* Instructions to follow *
In the records that come next, find every line with "sheet". Return those lines.

* Input records *
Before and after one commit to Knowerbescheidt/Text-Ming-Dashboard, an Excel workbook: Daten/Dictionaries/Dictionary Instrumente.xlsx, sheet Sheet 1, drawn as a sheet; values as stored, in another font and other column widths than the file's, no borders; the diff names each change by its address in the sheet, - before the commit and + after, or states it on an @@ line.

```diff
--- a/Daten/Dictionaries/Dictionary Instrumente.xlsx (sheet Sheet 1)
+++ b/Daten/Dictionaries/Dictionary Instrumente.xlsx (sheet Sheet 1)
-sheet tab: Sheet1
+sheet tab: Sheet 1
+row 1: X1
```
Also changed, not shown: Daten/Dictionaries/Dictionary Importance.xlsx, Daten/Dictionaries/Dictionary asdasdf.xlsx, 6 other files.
--
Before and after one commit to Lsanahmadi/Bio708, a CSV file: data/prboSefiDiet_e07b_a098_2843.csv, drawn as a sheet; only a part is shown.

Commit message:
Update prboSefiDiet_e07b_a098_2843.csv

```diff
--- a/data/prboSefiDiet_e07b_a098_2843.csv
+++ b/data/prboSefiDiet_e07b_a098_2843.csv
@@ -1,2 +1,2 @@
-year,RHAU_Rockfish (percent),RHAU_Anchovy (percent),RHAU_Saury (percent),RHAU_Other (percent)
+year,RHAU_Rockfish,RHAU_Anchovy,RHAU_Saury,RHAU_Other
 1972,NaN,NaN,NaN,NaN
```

* Exercise solution *
Before and after one commit to Knowerbescheidt/Text-Ming-Dashboard, an Excel workbook: Daten/Dictionaries/Dictionary Instrumente.xlsx, sheet Sheet 1, drawn as a sheet; values as stored, in another font and other column widths than the file's, no borders; the diff names each change by its address in the sheet, - before the commit and + after, or states it on an @@ line.
--- a/Daten/Dictionaries/Dictionary Instrumente.xlsx (sheet Sheet 1)
+++ b/Daten/Dictionaries/Dictionary Instrumente.xlsx (sheet Sheet 1)
-sheet tab: Sheet1
+sheet tab: Sheet 1
Before and after one commit to Lsanahmadi/Bio708, a CSV file: data/prboSefiDiet_e07b_a098_2843.csv, drawn as a sheet; only a part is shown.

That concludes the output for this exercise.